SG = 4.3236*E-8 * (Brix) ^3 + 1.3447E-5 * (Brix) ^2 + 3.8612E-3 * (Brix) + 1

Because the third order approximation better matches the actual SG from the sugar content, we should use this formula to approximate the changes in SG as a function of honey additions to the must. In other words, our 35 gravity points for each pound of honey added to the must is a decent approximation, but a third order function would be a better method to estimate the increase in gravity points for each pound honey.

##### Efficiency of The sugar to alcohol conversion

The conversion of sugar to alcohol follows the following form:

C_{6}H_{12}O_{6} → 2 C_{2}H_{5}OH + 2 CO_{2}

In this equation, sugar (the left hand side of the equation) is converted into 2 ethanol and 2 carbon dioxide molecules. In a perfect world, this chemical equation takes off without a hitch, and every bit of sugar available is converted into only alcohol and carbon dioxide. However, in actuality, not all of the sugar is converted to alcohol in the final mead. Some is lost due to the yeast population expanding and the yeast cells repairing themselves; some is lost as other chemical byproducts are created; and some is lost to alcohol evaporation to the atmosphere. Studies have shown about a 90% efficiency in converting sugar to alcohol (10% of the sugar is lost to these activities). So of all the sugar available, only 90% is actually converted to alcohol.

Our initial assumptions in the simplified answer already took this estimation into account, but nonetheless this should be considered when calculating the amount of alcohol created from a given quantity of honey.

### Introducing the MeadMakr BatchBuildr

If you got lost in the math or chemistry presented above, MeadMakr has you covered. To help with building your mead recipes, we have created the BatchBuildr that takes your desired alcohol content, final gravity (an estimation of sweetness), and the batch volume to estimate the amount of honey you need to make your batch.

For those wanting to know how it works, we use 79.6% sugar content for honey; calculate the original specific gravity (OG) of the must based on your batch volume, desired alcohol content, and final gravity; and convert the OG back to pounds of honey required to create that amount. For repeatability in your batches, use the honey content as an estimation of what is required. Due to variations in honey sugar content, it is strongly advised you build your batches from the OG.

To help with understanding how the BatchBuildr works, and to answer the question of how much honey you need to make a batch, a few examples are provided below.

##### Example 3

Let’s assume here that we just want to know how much honey we need to make a dry batch of mead, and we want to know how much is needed to make a 5% ABV mead, a 10% ABV mead, and a 15% ABV mead. Recall from our initial simplified answer that we expect to need 1 pound of honey for the 5% mead, 2 pounds for the 10% ABV mead, and 3 pounds for the 15% ABV mead.

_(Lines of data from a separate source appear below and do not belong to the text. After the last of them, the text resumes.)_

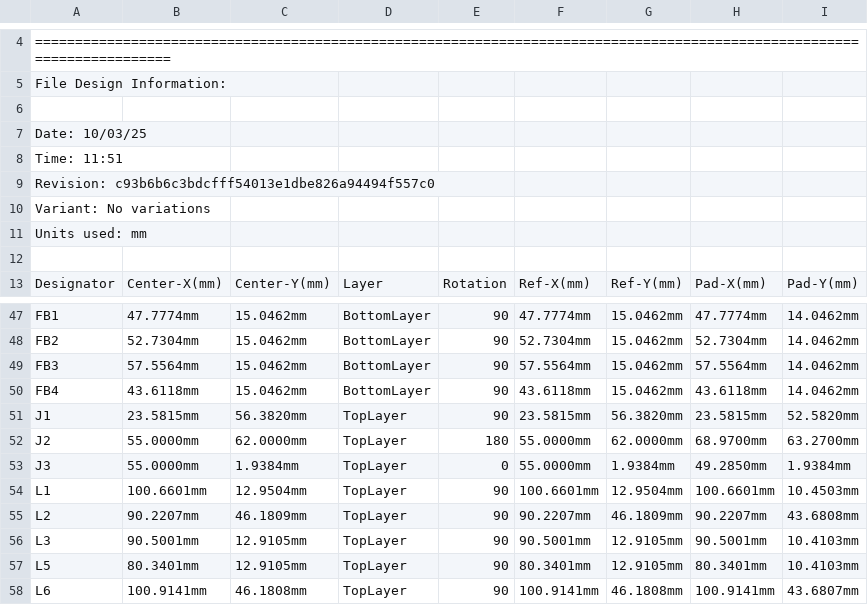
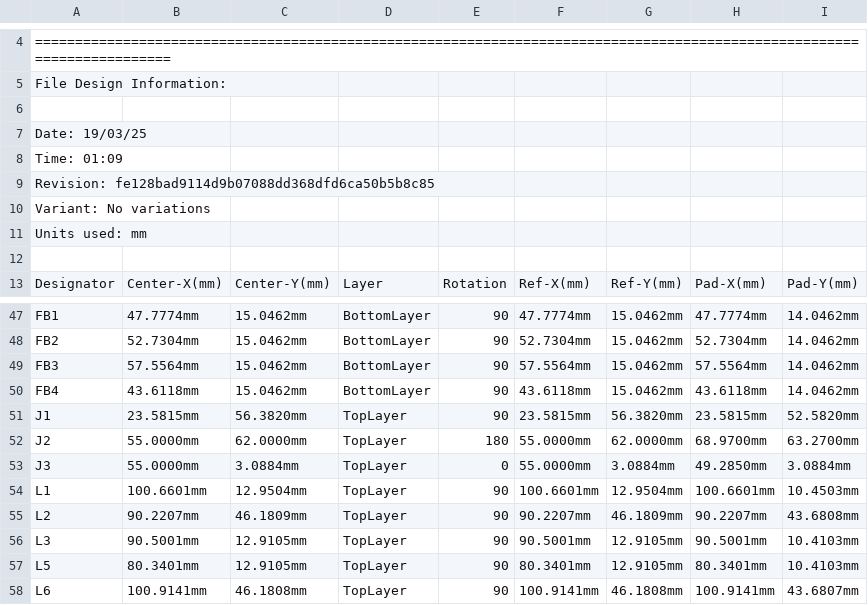
Before and after one commit to eSpark-Backup/nabilfesal-smartmeter-hw, a CSV file: Design-Files/OFP_VIM_v1.5/Deliverables/Pick n Place/Pick Place for OFP_VIM_v1.5.csv, drawn as a sheet; only a part is shown, gaps mark what is left out.

```diff
--- a/Design-Files/OFP_VIM_v1.5/Deliverables/Pick n Place/Pick Place for OFP_VIM_v1.5.csv
+++ b/Design-Files/OFP_VIM_v1.5/Deliverables/Pick n Place/Pick Place for OFP_VIM_v1.5.csv
@@ -6,5 +6,5 @@ File Design Information:
 
-Date:       10/03/25
-Time:       11:51
-Revision:   c93b6b6c3bdcfff54013e1dbe826a94494f557c0
+Date:       19/03/25
+Time:       01:09
+Revision:   fe128bad9114d9b07088dd368dfd6ca50b5b8c85
 Variant:    No variations
@@ -52,3 +52,3 @@ Units used: mm
 "J2","55.0000mm","62.0000mm","TopLayer","180","55.0000mm","62.0000mm","68.9700mm","63.2700mm"
-"J3","55.0000mm","1.9384mm","TopLayer","0","55.0000mm","1.9384mm","49.2850mm","1.9384mm"
+"J3","55.0000mm","3.0884mm","TopLayer","0","55.0000mm","3.0884mm","49.2850mm","3.0884mm"
 "L1","100.6601mm","12.9504mm","TopLayer","90","100.6601mm","12.9504mm","100.6601mm","10.4503mm"
```
Also changed, not shown: Design-Files/OFP_VIM_v1.5/Deliverables/Pick n Place/Centroid File.csv, 35 other files.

Let’s check what the calculator says.

To make a dry 5% ABV mead, the BatchBuildr predicts you will need 0.98 lbs honey, and recommends a 1.034 SG to start.

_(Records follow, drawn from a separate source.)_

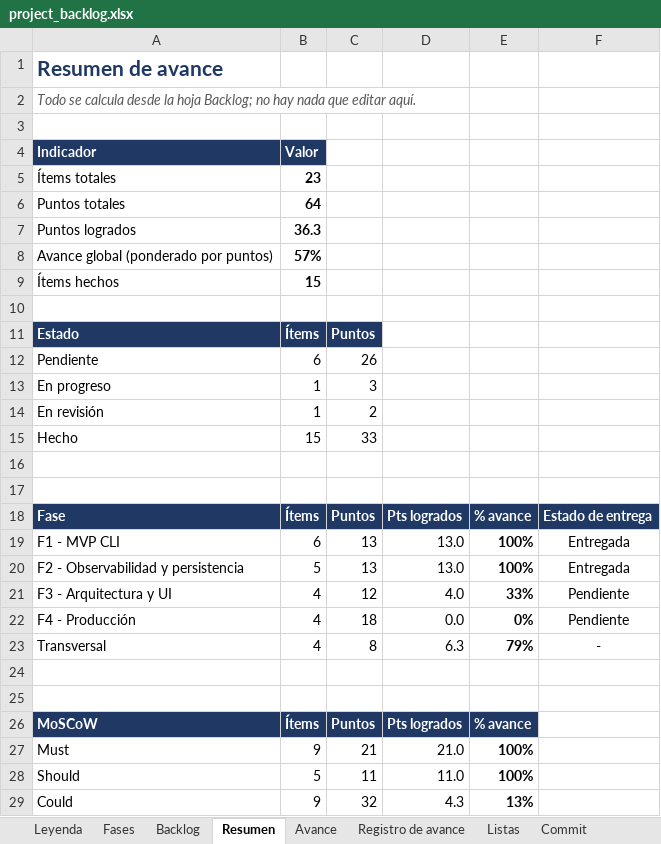
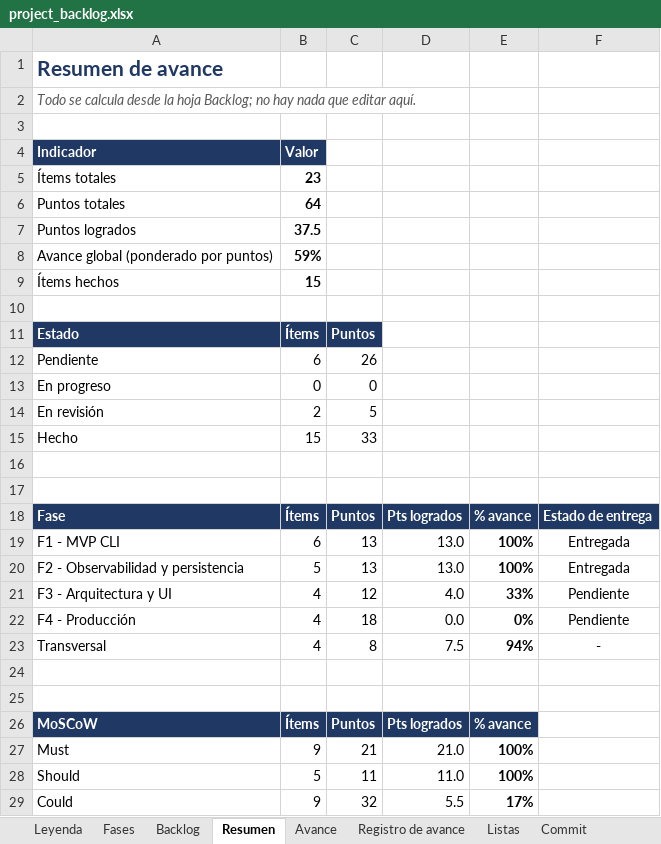
Before and after one commit to josegalindo-aidev/F5-project-py-taximetro, an Excel workbook: docs/project_backlog.xlsx, sheet Resumen, drawn as a sheet; values as stored, in another font and other column widths than the file's, no borders; charts and pictures not drawn; the diff names each change by its address in the sheet, - before the commit and + after, or states it on an @@ line.

```diff
--- a/docs/project_backlog.xlsx (sheet Resumen)
+++ b/docs/project_backlog.xlsx (sheet Resumen)
-B7: 36.3
+B7: 37.5
-B8: 57%
+B8: 59%
-B13: 1
+B13: 0
-C13: 3
+C13: 0
-B14: 1
+B14: 2
-C14: 2
+C14: 5
-D23: 6.3
+D23: 7.5
-E23: 79%
+E23: 94%
-D29: 4.3
+D29: 5.5
-E29: 13%
+E29: 17%
```
Also changed, not shown: sheet Registro de avance, sheet Backlog, sheet Fases, charts or pictures.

For the 10% ABV dry mead batch, you’ll actually need 2.02 pounds of honey and should have an SG of 1.071.

For the 15% dry mead, you’ll need 3.13 pounds of honey and an original gravity of 1.110.

These are extremely close to the initial estimates of 1 pound of honey for 5% ABV and 35 gravity points provided in the simple solution above. However, when you take into account the changes to SG as a function of sugar content, you start to see variations across the entire fermentable range. The BatchBuildr uses these changes in its approximations, and will ensure you have the right amount of honey for the mead you want to make.

I hope you enjoyed this extended exploration into the amount of honey you need to make your mead. Let us know what you think via twitter or in the comments below!

About the 1 pound honey in 1 gallon water formula. Is 1 gallon the starting volume or the final one taking into account the volume increase from the honey addition? In other words: Do you start with one gallon of water and then add to it 1 pound of honey and it ends up adding ~35 gravity points? Or do you add water to a pound of honey until the volume reaches a total of 1 gallon?

Good question! Sorry it wasn’t clear.

The final volume should be one gallon. It assumes 1 pound per 1 gallon must volume (final volume). For 3 lbs honey per gallon (roughly one quart), you would add 3 quarts water to the honey volume for one full gallon.

Thanks! This really clears things up.

In your equation referring to fermentation products you say methanol is the product. As a chemist methanol will kill you, the resulting alcohol is ethanol, you did write the equation correctly, just wrong common name. ?

Thanks! It’s funny this post has been up for so long and you are the first to comment. Must have been me wanting to add an ‘m’ to everything since it is a mead site… Fixed 🙂

How are you calculating potential ABV on the must at 15% when you are starting with 1.105 gravity? If this went down to 1.000 I figure it to be at 13.8%. I assume it can finish below 1.000, but I am going to be doing this exact recipe this week and was wondering if I should bump the honey up a tad so it doesn’t go too dry.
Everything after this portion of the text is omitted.